My tenth-grade Language Arts classes at Fordson High spent the first two weeks of school exploring this question: “What is the purpose of education?”
The answer seems apparent enough: education prepares us for the future and teaches us things that we can use in life.
Students unanimously presented this response in one form or another. But what intrigued me most about their answers was not so much what the students SAID as what they DIDN’T say—that is, what assumptions lay BEHIND the words. And the collective assumption boils down to this: education is here to help us get a job. In their minds it must’ve looked something like this:
I suppose we’d all agree with that. After all, it aligns with Google’s dictionary definition of education: “noun; the process of receiving or giving systematic instruction, especially at a school or university.”
At least, that’s the FIRST definition.
The second one is quite different. It reads: “noun; an enlightening experience”.
Other dictionaries also present a dual definition of “education” as a process of instruction AND a means to enlightenment.
But “enlightenment”? What is THAT?
Does that come before or after the period bells? Is it smashed between the lines at lunch? Permeating amid the silence of bell work? Is it a “content” objective or a “language” one? Is it assessed formatively or summatively? Should we annotate it? Will we need to add a column to our double-entry journals? Or will the M-STEP and the SAT include it as an additional option on the multiple-choice section, right under “None of the above”?
There certainly isn’t any room for it up there on that step chart.
I ask: IS education here to help us get a job? Or is that merely called “training” or “schooling”? Perhaps being “educated” goes far beyond the qualifications for a job.
But there used to be. Our greatest minds and teachers and leaders championed education as a means of attaining truth. As a method of inquiry. As a model for exploration. A lens for self-awareness. A path to invention. A process of social and political change. A playground for asking life’s essential questions: “Who are we?” “Why are we here?” “What is the right thing to do?” “What does it mean to be human?”
And in the spirit of THAT definition of education, I ask: IS education here to help us get a job? Or is that merely called “training” or “schooling”? Perhaps being “educated” goes far beyond the qualifications for a job.
But such pursuits are impossible on the educational ladder shown above. They require an entirely different track. Something more like this:
And the process wouldn’t proceed in steps, but rather in cycles. So it would look more like this:
It sounds exciting, right? There’s just one problem: this model is “useless”. It’s “immeasurable”. It’s “subjective”. “Unscientific”. “Unstable”. “Disorganized”. “Non-methodical”. “Impractical”.
It is also the single most important pursuit of any living human being.
The perpetual failure of the American educational system is the failure of its framework. We are not going to reform decades of educational malpractice by replacing chalkboards with smartboards, notebooks with chromebooks, instructional texts with instructional video, straight rows with collaborative groups, Love and Logic with RA, or GLCEs with Common Core—that is, gimmicks that continue to shove kids up the “education” ladder.
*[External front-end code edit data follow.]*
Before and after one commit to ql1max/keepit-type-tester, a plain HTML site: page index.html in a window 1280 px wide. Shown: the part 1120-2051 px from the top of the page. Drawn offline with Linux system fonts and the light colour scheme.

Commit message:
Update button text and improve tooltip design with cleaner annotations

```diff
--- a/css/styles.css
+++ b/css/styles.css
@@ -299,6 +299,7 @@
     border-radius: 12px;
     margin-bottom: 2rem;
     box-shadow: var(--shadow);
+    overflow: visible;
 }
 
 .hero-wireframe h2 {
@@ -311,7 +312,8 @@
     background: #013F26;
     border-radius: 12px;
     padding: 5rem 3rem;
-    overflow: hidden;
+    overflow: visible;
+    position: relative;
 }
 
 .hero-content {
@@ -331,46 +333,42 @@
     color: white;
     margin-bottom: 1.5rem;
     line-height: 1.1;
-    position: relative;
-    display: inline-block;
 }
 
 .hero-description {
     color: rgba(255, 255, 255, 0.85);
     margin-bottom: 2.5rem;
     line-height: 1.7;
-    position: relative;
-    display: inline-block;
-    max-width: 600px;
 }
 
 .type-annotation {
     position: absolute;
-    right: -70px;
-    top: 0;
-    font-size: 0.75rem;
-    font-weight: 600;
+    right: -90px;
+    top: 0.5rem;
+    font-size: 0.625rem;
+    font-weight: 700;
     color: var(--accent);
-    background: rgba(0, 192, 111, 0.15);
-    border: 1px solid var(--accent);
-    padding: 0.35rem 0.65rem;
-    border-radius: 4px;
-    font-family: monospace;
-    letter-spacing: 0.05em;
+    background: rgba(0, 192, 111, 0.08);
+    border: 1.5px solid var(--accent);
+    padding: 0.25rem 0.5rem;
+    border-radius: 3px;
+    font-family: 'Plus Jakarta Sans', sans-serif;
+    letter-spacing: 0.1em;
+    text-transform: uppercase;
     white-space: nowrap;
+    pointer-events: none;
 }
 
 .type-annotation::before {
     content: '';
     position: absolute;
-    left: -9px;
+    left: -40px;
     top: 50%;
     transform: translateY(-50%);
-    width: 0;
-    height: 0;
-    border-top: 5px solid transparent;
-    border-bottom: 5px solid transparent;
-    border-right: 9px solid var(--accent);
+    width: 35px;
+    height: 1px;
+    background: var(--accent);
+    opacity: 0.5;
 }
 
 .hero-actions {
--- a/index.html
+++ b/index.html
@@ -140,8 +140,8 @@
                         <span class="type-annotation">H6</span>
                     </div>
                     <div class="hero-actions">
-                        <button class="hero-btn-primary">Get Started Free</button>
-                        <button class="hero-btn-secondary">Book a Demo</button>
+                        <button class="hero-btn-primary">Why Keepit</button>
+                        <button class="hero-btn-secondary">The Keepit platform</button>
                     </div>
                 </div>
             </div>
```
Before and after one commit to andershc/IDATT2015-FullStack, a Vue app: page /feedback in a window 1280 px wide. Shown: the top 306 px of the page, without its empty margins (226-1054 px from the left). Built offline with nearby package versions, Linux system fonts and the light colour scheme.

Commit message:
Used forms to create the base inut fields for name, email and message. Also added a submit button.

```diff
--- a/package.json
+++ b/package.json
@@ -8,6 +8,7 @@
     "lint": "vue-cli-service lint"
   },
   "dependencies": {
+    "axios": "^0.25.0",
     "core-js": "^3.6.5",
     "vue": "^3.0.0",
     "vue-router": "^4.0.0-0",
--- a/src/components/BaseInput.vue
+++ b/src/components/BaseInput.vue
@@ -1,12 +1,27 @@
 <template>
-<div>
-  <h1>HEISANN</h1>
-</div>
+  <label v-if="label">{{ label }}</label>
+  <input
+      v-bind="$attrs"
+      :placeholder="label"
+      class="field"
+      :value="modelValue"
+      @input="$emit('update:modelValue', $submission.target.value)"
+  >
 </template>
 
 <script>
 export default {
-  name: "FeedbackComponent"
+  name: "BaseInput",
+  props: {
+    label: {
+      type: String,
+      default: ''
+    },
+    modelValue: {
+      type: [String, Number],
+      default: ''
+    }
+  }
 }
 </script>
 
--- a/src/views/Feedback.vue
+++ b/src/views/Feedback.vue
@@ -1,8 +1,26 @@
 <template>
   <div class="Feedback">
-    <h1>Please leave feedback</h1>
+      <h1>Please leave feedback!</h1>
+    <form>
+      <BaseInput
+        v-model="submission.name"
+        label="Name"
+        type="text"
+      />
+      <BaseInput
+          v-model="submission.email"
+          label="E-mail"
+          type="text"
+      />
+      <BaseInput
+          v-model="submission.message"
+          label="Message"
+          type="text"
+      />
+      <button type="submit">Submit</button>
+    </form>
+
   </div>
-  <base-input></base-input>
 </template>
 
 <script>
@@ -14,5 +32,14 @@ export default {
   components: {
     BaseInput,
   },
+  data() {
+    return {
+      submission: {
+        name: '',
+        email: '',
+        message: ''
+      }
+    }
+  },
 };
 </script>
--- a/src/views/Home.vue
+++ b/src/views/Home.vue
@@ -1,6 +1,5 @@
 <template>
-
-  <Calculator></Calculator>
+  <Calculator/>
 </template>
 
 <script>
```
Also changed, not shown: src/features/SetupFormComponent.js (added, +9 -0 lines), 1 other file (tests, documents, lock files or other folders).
The problem is the ladder itself.
Instead of switching out broken steps every half-decade, we need to rethink the very nature of the ladder model. What do we really want out of education? What are the goals? Are they attainable through this framework? Can the holistic educational quest be realized through a linear series of vertical steps?
Let’s go further than that: do we even NEED a ladder in the first place? Is a ladder even appropriate for such a pursuit? Or is the nature of learning less like climbing a ladder and more like swimming in open waters? Is education the scaffolding of a skyscraper, or the nurturing of a tree?
These are tough questions. Confusing, upsetting, murky. Let’s get YOU off the ladder too, my Most Respected Reader.